In one of the more amusing ironies of the U.S. history with Iraq, the U.S. embassy sits behind a checkpoint, guarded by the Iraqi military, through which a U.S. passport will not secure entry. So for even a U.S. citizen to access their own embassy is complicated, unless you’ve been in-country long enough to “make connections.” Personal contact between the U.S. government in Iraq and all but the highest crust of the Iraqi elite remains infrequent, despite the presence of 2,500 American service members around the country. As I have told successive U.S. ambassadors to Baghdad, in the absence of this contact by government officials, Americans who do visit have their opinions highly sought after. Iraqi officials seem to assess that even dated and perhaps biased information is better than no information. That there is so little official conflict that these workarounds remain necessary further illustrates the dearth.

All the assessments of Iraq’s importance in the world that led to the tragedies of 2003 remain correct. Iraq sits geographically at the important crossroads of ethnicity and sect in the region and continues to be a major and growing oil producer. Iraq’s current geopolitical weakness—driven primarily by a lack of institutional capacity—accentuates the power of its neighbors in the absence of their traditional counterbalance, permitting them more room to interfere in Iraq and elsewhere. The tired debates about whether the undeniable good of removing Saddam Hussein was worth the U.S. blood and treasure, the geopolitical vacuum that empowered Iran and others, the suffering of the Iraqi people and the damage to U.S. soft power is not one that will be solved today. But all that said, in Iraq—unlike Afghanistan, Libya, and Syria—there is something good happening here that could be built on and nurtured. And yet just at the moment when Iraq could become a friend, the United States seems to have moved on. 

 Without discounting the need to focus on China and Ukraine, fully enabling the relationship between Iraq and the United States remains an unfinished project, characterized by mutual misunderstanding. I have no easy answers for this multi-layered mutual inability to grasp the other, though more exchanges of any kind—cultural, artistic, educational—would certainly help.

Why Iraq is not marketing tours of “biblical” Ur, Babylon, and Nineveh to American Christians boggles my mind.

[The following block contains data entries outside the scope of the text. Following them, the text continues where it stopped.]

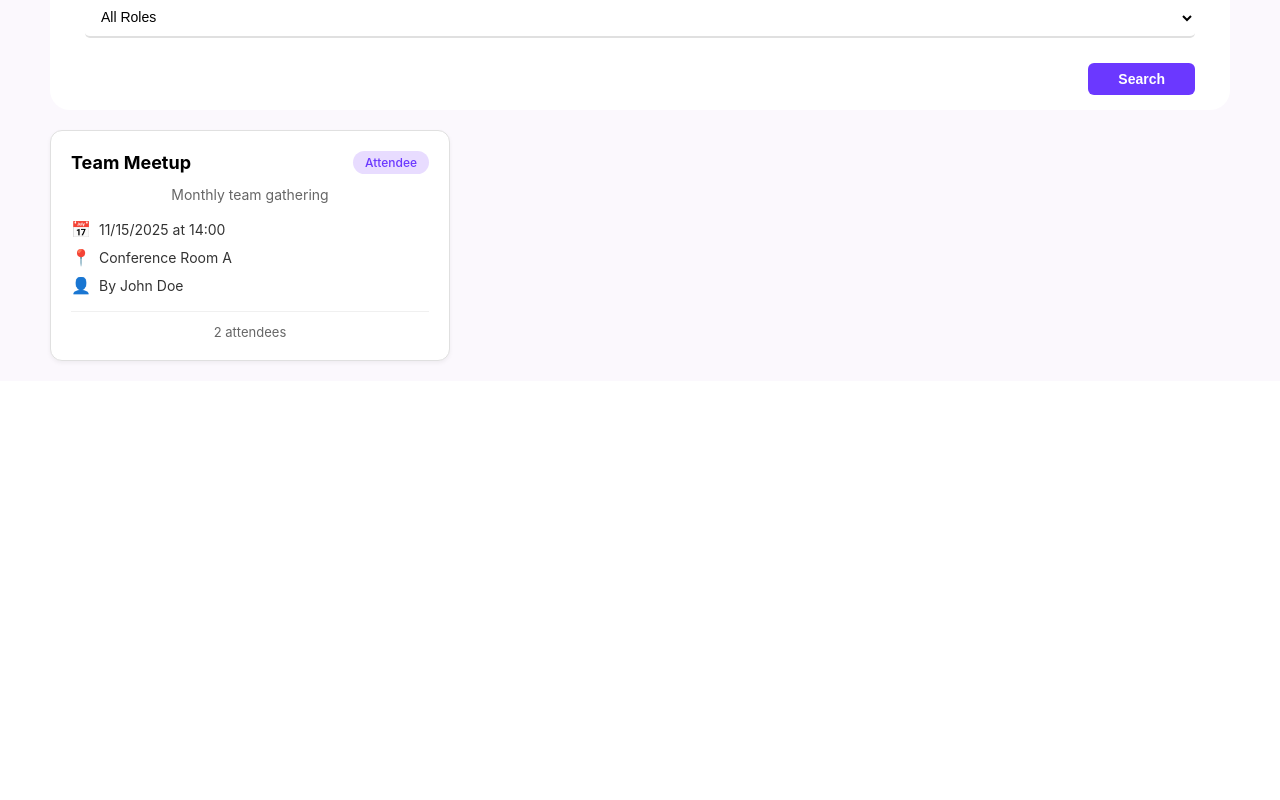
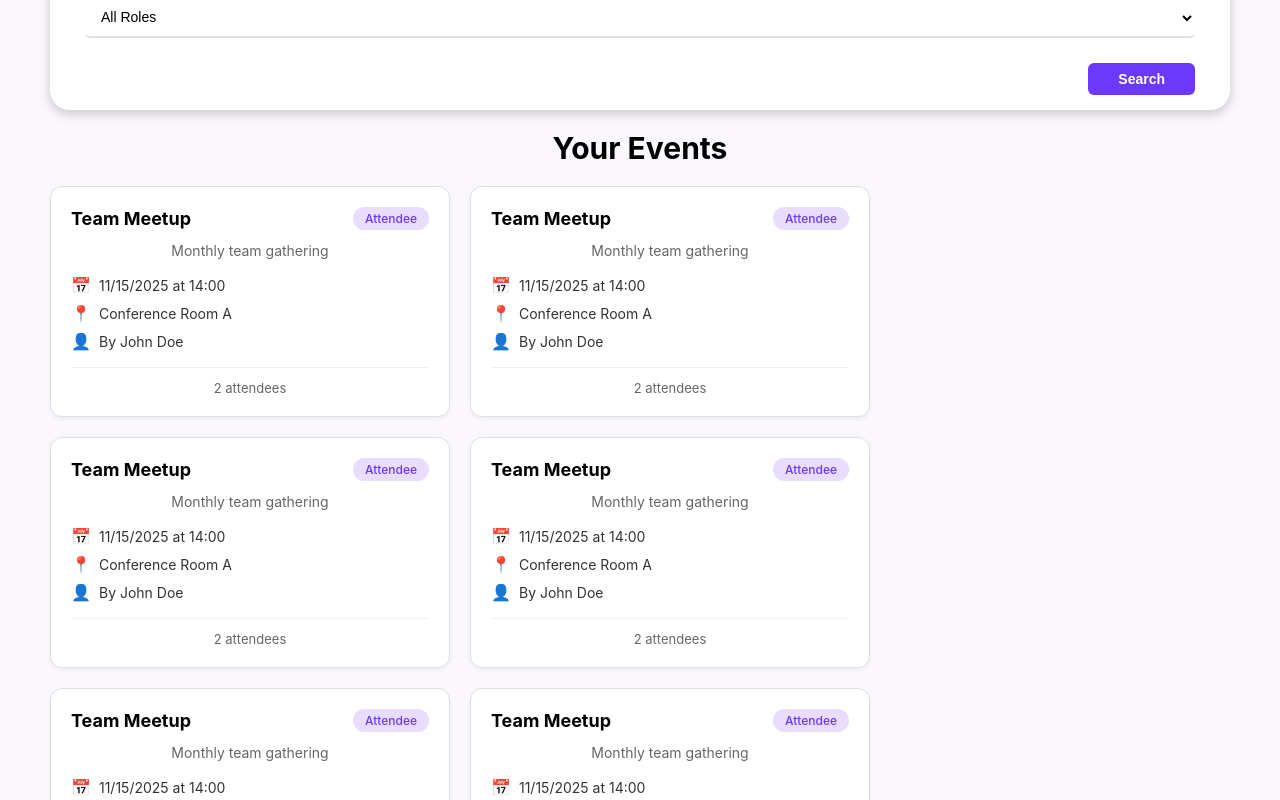
Before and after one commit to Event-Planner-System/frontend-service, a React (Create React App) app: page /dashboard in a window 1280 px wide. Shown: the part 520-1320 px from the top of the page. Before the commit the page ends 901 px from the top, so only its background shows below. Built offline with nearby package versions, Linux system fonts and the light colour scheme.

Commit message:
updates on dashboard.css

```diff
--- a/src/pages/Dashboard.js
+++ b/src/pages/Dashboard.js
@@ -19,6 +19,18 @@ export default function Dashboard() {
                 <button className="create-event-btn" onClick={() => navigate('/create-event')}>+ Create Event</button>
             </div>
             <Search />
+            <div className="events-section">
+                <h2 className="section-title">Your Events</h2>
+                <div className="cards-container">
+                    {/* Render multiple Card components here */}
+                    <Card />
+                    <Card />
+                    <Card />
+                    <Card />
+                    <Card />
+                    <Card />
+                </div>
+            </div>
             <Card />
         </div>
     );
--- a/src/styles/Card.css
+++ b/src/styles/Card.css
@@ -10,6 +10,9 @@
 .card:hover {
   box-shadow: 0 4px 8px rgba(0, 0, 0, 0.1);
   cursor: pointer;
+  box-shadow: #00000033 5px 4px 12px;
+  transform: translateY(-6px);
+  transition: all 0.3s ease;
 }
 .card-header {
   display: flex;
--- a/src/styles/Dashboard.css
+++ b/src/styles/Dashboard.css
@@ -52,3 +52,18 @@
 .create-event-btn:hover {
   background-color: #5028cc;
 }
+
+.cards-container {
+  display: flex;
+  flex-wrap: wrap;
+  gap: 20px;
+  margin-top: 20px;
+}
+
+.section-title {
+  font-weight: bold;
+  color: #000000;
+  margin-bottom: 10px;
+  text-shadow: #fdfdfd;
+  font-size: 30px;
+}
--- a/src/styles/Search.css
+++ b/src/styles/Search.css
@@ -4,6 +4,7 @@
   border-radius: 20px;
   padding: 10px 15px 15px 15px;
   margin-top: 30px;
+  box-shadow: #00000033 0px 4px 12px;
 
 }
 
```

But an understanding that our seeming familiarity with Iraq, whether from the news or a tour in combat, is largely illusory would be a good first point of reference. The first step is realizing we have a problem.

Douglas Ollivant is a senior fellow at the Foreign Policy Research Institute (FPRI) and a former director for Iraq at the National Security Council. He is a retired Army officer and a veteran of the 2004 battles of Najaf Cemetery and Second Fallujah.